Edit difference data

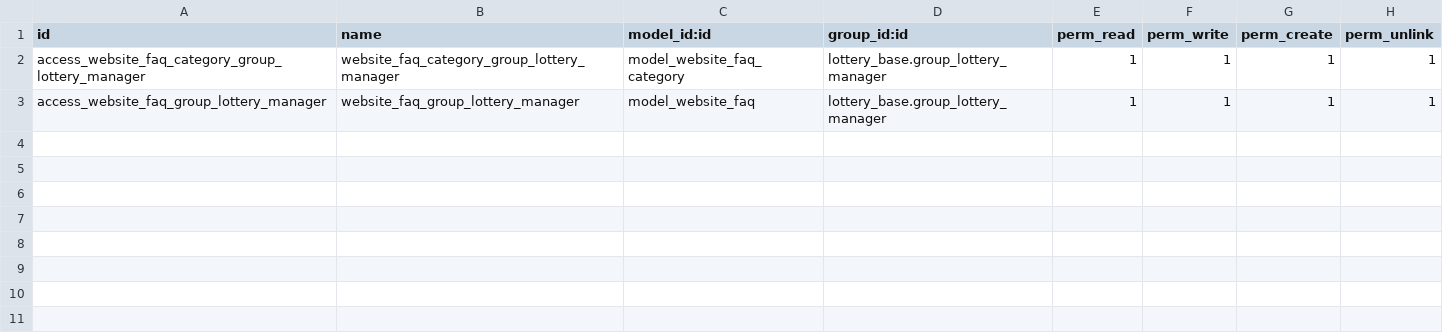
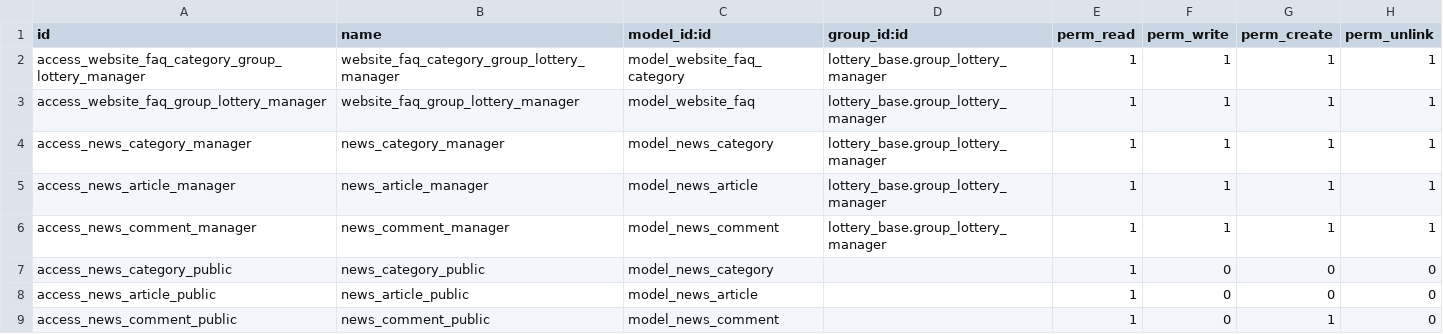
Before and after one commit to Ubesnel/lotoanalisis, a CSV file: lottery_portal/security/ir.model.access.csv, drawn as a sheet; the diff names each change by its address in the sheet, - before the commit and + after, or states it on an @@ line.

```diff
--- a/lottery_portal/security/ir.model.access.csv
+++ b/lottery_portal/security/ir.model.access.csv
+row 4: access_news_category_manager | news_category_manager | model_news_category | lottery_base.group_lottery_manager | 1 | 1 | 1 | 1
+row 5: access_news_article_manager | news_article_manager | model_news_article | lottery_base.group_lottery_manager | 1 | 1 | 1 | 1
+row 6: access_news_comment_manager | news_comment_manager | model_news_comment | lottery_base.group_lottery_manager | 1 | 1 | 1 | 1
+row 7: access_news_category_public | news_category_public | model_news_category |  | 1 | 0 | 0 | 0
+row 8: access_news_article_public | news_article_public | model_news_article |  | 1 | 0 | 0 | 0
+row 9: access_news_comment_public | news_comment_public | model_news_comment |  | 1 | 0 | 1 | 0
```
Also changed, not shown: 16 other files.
==
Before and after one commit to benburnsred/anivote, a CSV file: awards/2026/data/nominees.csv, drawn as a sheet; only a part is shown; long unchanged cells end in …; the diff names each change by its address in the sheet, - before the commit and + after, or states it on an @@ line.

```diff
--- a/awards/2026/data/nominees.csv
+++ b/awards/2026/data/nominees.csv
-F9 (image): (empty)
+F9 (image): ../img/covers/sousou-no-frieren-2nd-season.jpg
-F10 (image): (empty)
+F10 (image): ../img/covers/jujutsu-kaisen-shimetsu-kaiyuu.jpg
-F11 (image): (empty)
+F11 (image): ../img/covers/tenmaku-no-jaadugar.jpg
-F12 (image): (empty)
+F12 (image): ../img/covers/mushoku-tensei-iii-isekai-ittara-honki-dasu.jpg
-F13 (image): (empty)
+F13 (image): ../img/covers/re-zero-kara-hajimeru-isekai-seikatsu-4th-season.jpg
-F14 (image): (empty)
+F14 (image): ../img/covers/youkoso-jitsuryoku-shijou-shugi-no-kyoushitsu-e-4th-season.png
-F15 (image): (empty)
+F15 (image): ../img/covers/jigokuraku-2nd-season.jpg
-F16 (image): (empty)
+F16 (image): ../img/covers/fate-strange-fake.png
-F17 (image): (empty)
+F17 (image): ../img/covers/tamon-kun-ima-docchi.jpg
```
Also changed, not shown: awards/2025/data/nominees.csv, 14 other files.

To do: Wherever the string "commit" occurs in the entries, copy that whole line.

Finished exercise:
Before and after one commit to Ubesnel/lotoanalisis, a CSV file: lottery_portal/security/ir.model.access.csv, drawn as a sheet; the diff names each change by its address in the sheet, - before the commit and + after, or states it on an @@ line.
Before and after one commit to benburnsred/anivote, a CSV file: awards/2026/data/nominees.csv, drawn as a sheet; only a part is shown; long unchanged cells end in …; the diff names each change by its address in the sheet, - before the commit and + after, or states it on an @@ line.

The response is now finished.